== Extracted entries
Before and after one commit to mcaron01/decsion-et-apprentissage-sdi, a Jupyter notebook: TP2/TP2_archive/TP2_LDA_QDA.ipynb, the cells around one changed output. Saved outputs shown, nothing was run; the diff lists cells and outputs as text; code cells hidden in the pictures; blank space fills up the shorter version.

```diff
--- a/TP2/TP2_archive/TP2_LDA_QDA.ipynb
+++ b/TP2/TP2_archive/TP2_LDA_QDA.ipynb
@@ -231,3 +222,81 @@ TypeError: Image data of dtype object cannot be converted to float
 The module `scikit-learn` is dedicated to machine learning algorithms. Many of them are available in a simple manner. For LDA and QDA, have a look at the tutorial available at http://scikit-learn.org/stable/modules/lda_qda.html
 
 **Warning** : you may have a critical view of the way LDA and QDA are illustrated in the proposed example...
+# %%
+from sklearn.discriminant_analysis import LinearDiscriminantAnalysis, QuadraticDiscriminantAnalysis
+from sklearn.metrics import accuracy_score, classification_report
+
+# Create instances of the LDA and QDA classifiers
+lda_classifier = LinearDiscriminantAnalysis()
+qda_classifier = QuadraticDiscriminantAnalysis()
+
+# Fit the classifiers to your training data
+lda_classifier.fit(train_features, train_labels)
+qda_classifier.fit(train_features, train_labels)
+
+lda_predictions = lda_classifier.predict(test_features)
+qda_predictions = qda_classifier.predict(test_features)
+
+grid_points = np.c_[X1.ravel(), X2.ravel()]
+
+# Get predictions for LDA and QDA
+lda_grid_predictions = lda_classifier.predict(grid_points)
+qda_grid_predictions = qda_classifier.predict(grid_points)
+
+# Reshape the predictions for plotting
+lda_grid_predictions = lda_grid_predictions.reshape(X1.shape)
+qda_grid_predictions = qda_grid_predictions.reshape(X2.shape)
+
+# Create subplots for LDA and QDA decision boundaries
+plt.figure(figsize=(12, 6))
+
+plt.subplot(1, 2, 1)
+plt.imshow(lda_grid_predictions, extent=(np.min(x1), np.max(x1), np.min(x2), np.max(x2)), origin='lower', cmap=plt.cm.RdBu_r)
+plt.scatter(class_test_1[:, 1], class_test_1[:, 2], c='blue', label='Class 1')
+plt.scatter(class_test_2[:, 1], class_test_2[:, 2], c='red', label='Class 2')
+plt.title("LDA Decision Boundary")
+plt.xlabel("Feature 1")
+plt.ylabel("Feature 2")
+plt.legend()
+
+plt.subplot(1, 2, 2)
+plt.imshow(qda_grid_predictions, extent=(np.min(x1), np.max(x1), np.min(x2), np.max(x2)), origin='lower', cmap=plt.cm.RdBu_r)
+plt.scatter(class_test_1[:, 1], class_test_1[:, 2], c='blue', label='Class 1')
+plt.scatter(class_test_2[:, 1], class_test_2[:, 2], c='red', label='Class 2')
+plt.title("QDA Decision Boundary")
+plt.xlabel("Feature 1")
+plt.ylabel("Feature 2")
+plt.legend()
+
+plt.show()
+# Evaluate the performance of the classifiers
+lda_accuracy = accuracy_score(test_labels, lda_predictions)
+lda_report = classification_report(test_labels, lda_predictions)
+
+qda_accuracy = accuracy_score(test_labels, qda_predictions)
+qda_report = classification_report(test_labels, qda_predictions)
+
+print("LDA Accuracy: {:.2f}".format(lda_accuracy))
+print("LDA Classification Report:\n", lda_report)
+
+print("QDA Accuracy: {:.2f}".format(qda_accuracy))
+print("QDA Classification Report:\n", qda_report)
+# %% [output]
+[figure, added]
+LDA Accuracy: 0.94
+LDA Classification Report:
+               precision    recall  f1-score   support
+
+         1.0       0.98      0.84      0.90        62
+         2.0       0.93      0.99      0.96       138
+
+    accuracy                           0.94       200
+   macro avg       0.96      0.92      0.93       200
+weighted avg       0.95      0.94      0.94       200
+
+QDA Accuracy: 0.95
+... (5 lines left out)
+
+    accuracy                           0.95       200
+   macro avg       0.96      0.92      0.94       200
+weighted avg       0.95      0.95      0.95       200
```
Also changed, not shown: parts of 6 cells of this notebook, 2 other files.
====
[What you are asked to do]
Repeat all the material, keeping each line identical.

[Result of this task]
Before and after one commit to mcaron01/decsion-et-apprentissage-sdi, a Jupyter notebook: TP2/TP2_archive/TP2_LDA_QDA.ipynb, the cells around one changed output. Saved outputs shown, nothing was run; the diff lists cells and outputs as text; code cells hidden in the pictures; blank space fills up the shorter version.

```diff
--- a/TP2/TP2_archive/TP2_LDA_QDA.ipynb
+++ b/TP2/TP2_archive/TP2_LDA_QDA.ipynb
@@ -231,3 +222,81 @@ TypeError: Image data of dtype object cannot be converted to float
 The module `scikit-learn` is dedicated to machine learning algorithms. Many of them are available in a simple manner. For LDA and QDA, have a look at the tutorial available at http://scikit-learn.org/stable/modules/lda_qda.html
 
 **Warning** : you may have a critical view of the way LDA and QDA are illustrated in the proposed example...
+# %%
+from sklearn.discriminant_analysis import LinearDiscriminantAnalysis, QuadraticDiscriminantAnalysis
+from sklearn.metrics import accuracy_score, classification_report
+
+# Create instances of the LDA and QDA classifiers
+lda_classifier = LinearDiscriminantAnalysis()
+qda_classifier = QuadraticDiscriminantAnalysis()
+
+# Fit the classifiers to your training data
+lda_classifier.fit(train_features, train_labels)
+qda_classifier.fit(train_features, train_labels)
+
+lda_predictions = lda_classifier.predict(test_features)
+qda_predictions = qda_classifier.predict(test_features)
+
+grid_points = np.c_[X1.ravel(), X2.ravel()]
+
+# Get predictions for LDA and QDA
+lda_grid_predictions = lda_classifier.predict(grid_points)
+qda_grid_predictions = qda_classifier.predict(grid_points)
+
+# Reshape the predictions for plotting
+lda_grid_predictions = lda_grid_predictions.reshape(X1.shape)
+qda_grid_predictions = qda_grid_predictions.reshape(X2.shape)
+
+# Create subplots for LDA and QDA decision boundaries
+plt.figure(figsize=(12, 6))
+
+plt.subplot(1, 2, 1)
+plt.imshow(lda_grid_predictions, extent=(np.min(x1), np.max(x1), np.min(x2), np.max(x2)), origin='lower', cmap=plt.cm.RdBu_r)
+plt.scatter(class_test_1[:, 1], class_test_1[:, 2], c='blue', label='Class 1')
+plt.scatter(class_test_2[:, 1], class_test_2[:, 2], c='red', label='Class 2')
+plt.title("LDA Decision Boundary")
+plt.xlabel("Feature 1")
+plt.ylabel("Feature 2")
+plt.legend()
+
+plt.subplot(1, 2, 2)
+plt.imshow(qda_grid_predictions, extent=(np.min(x1), np.max(x1), np.min(x2), np.max(x2)), origin='lower', cmap=plt.cm.RdBu_r)
+plt.scatter(class_test_1[:, 1], class_test_1[:, 2], c='blue', label='Class 1')
+plt.scatter(class_test_2[:, 1], class_test_2[:, 2], c='red', label='Class 2')
+plt.title("QDA Decision Boundary")
+plt.xlabel("Feature 1")
+plt.ylabel("Feature 2")
+plt.legend()
+
+plt.show()
+# Evaluate the performance of the classifiers
+lda_accuracy = accuracy_score(test_labels, lda_predictions)
+lda_report = classification_report(test_labels, lda_predictions)
+
+qda_accuracy = accuracy_score(test_labels, qda_predictions)
+qda_report = classification_report(test_labels, qda_predictions)
+
+print("LDA Accuracy: {:.2f}".format(lda_accuracy))
+print("LDA Classification Report:\n", lda_report)
+
+print("QDA Accuracy: {:.2f}".format(qda_accuracy))
+print("QDA Classification Report:\n", qda_report)
+# %% [output]
+[figure, added]
+LDA Accuracy: 0.94
+LDA Classification Report:
+               precision    recall  f1-score   support
+
+         1.0       0.98      0.84      0.90        62
+         2.0       0.93      0.99      0.96       138
+
+    accuracy                           0.94       200
+   macro avg       0.96      0.92      0.93       200
+weighted avg       0.95      0.94      0.94       200
+
+QDA Accuracy: 0.95
+... (5 lines left out)
+
+    accuracy                           0.95       200
+   macro avg       0.96      0.92      0.94       200
+weighted avg       0.95      0.95      0.95       200
```
Also changed, not shown: parts of 6 cells of this notebook, 2 other files.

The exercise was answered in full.